Stable isotope values in fauna may reflect some of these ecological effects, particularly the significance of woodland. Noe-Nygaard et al. (2005) showed that on Sjaelland the [delta][sup.13]C values of aurochs collagen became more depleted through the Holocene. This is interpreted as reflecting a 'canopy effect' as woodland cover increased (but see Stevens et al. 2006). Domestic cattle were introduced to Sjaelland several centuries after aurochs became extinct there (so identification is secure), and consistently had less depleted [delta][sup.13]C values, something which is interpreted as reflecting a diet derived from more open habitats.

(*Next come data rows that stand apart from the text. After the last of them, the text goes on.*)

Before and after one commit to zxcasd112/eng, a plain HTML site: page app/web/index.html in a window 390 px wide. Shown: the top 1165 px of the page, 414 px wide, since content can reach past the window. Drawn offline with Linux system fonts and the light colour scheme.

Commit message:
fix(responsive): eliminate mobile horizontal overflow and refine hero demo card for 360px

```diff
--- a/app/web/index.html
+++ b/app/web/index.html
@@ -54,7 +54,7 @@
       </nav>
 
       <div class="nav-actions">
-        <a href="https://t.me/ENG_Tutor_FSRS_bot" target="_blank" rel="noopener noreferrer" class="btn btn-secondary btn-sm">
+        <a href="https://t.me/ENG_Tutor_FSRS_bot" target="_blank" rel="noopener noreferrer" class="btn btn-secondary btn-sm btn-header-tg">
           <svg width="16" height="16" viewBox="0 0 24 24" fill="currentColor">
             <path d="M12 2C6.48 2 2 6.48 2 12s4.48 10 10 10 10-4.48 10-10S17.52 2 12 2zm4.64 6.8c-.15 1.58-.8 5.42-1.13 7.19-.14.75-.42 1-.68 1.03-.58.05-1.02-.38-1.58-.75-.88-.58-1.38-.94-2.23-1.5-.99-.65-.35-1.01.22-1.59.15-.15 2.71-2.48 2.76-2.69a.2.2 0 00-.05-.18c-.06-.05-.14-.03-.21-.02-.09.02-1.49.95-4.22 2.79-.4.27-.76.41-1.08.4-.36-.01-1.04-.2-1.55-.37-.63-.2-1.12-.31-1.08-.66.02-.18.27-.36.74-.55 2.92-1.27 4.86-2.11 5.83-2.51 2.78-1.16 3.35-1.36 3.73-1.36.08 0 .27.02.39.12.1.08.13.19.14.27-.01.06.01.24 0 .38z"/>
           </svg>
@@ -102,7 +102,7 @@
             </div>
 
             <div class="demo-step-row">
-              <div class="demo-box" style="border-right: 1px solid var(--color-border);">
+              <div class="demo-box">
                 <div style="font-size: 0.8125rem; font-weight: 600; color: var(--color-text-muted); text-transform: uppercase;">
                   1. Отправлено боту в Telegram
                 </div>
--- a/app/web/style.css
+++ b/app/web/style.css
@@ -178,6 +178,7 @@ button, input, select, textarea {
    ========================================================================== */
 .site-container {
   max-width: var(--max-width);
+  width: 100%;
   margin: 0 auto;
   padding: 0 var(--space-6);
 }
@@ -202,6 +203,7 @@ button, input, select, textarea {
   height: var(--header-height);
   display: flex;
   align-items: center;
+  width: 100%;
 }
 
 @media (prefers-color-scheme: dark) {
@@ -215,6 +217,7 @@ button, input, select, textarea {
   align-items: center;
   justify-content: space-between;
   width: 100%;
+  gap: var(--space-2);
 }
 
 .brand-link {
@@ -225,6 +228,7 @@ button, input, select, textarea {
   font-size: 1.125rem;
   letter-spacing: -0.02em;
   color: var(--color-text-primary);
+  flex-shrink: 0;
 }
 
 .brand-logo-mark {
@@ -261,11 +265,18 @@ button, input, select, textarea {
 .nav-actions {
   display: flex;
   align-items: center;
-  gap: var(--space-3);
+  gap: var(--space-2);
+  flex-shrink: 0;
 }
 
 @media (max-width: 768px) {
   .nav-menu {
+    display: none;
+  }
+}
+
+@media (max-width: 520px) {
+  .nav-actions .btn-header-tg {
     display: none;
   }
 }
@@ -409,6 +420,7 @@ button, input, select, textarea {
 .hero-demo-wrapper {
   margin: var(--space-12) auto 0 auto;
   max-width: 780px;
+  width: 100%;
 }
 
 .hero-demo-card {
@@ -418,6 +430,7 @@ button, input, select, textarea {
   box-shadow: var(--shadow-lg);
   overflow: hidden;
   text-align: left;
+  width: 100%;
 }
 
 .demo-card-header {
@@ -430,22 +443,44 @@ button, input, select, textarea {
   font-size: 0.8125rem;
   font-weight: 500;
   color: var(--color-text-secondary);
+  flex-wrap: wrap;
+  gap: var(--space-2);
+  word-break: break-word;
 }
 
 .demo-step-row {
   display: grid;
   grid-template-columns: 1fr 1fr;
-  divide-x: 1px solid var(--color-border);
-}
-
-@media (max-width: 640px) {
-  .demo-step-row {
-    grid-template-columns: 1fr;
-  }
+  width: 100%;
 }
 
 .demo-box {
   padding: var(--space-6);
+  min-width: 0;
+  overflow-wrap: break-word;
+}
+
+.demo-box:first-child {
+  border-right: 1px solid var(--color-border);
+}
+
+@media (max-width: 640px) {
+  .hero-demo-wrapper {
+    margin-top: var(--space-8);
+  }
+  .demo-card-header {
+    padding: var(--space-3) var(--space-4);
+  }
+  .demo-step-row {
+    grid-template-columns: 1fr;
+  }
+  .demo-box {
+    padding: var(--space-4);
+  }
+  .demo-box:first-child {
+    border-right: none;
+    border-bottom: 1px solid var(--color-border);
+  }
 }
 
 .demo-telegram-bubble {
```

Lynch et al. (2008) showed that, in England, aurochs consistently had more depleted [delta][sup.13]C than contemporary domestic cattle at the same sites, reflecting different habitat use (ecological niche), though they suggest that the difference reflects greater use by aurochs of wetland habitats. At Ascottunder-Wychwood, [delta][sup.13]C values of aurochs and domestic cattle from the pre-barrow phase overlap completely, while those of cattle from the later construction phase are significantly less depleted (Hedges et al. 2007). This would be consistent with a canopy effect reflecting a more wooded feeding environment for aurochs and the earliest Neolithic cattle than for the slightly later--at least 50 years (Benson & Whittle 2006: 329)--cattle contemporary with the mound construction.
Each of the common domestic species (cattle, sheep, pig) could be seen as occupying its particular ecological 'niche', reflecting its requirements and preferences in habitat and resources, and also its effects on other organisms within the occupied landscape (e.g. Sumsion & Pollock 2005: 3). We have no direct experience of, or analogue for, the ecosystems of the fourth millennium BC in Britain, and are all too apt to interpret plant and animal management in the light of familiar semi-natural and agricultural systems. We do know that both environment and agriculture have changed considerably since the earlier Neolithic. In this paper, we highlight a prehistoric shift in the position of pigs in the foodweb, indicated by a change in the pattern of stable carbon and nitrogen isotope values of domestic animals, which may reflect the major change in environment that resulted from taming the wildwood. …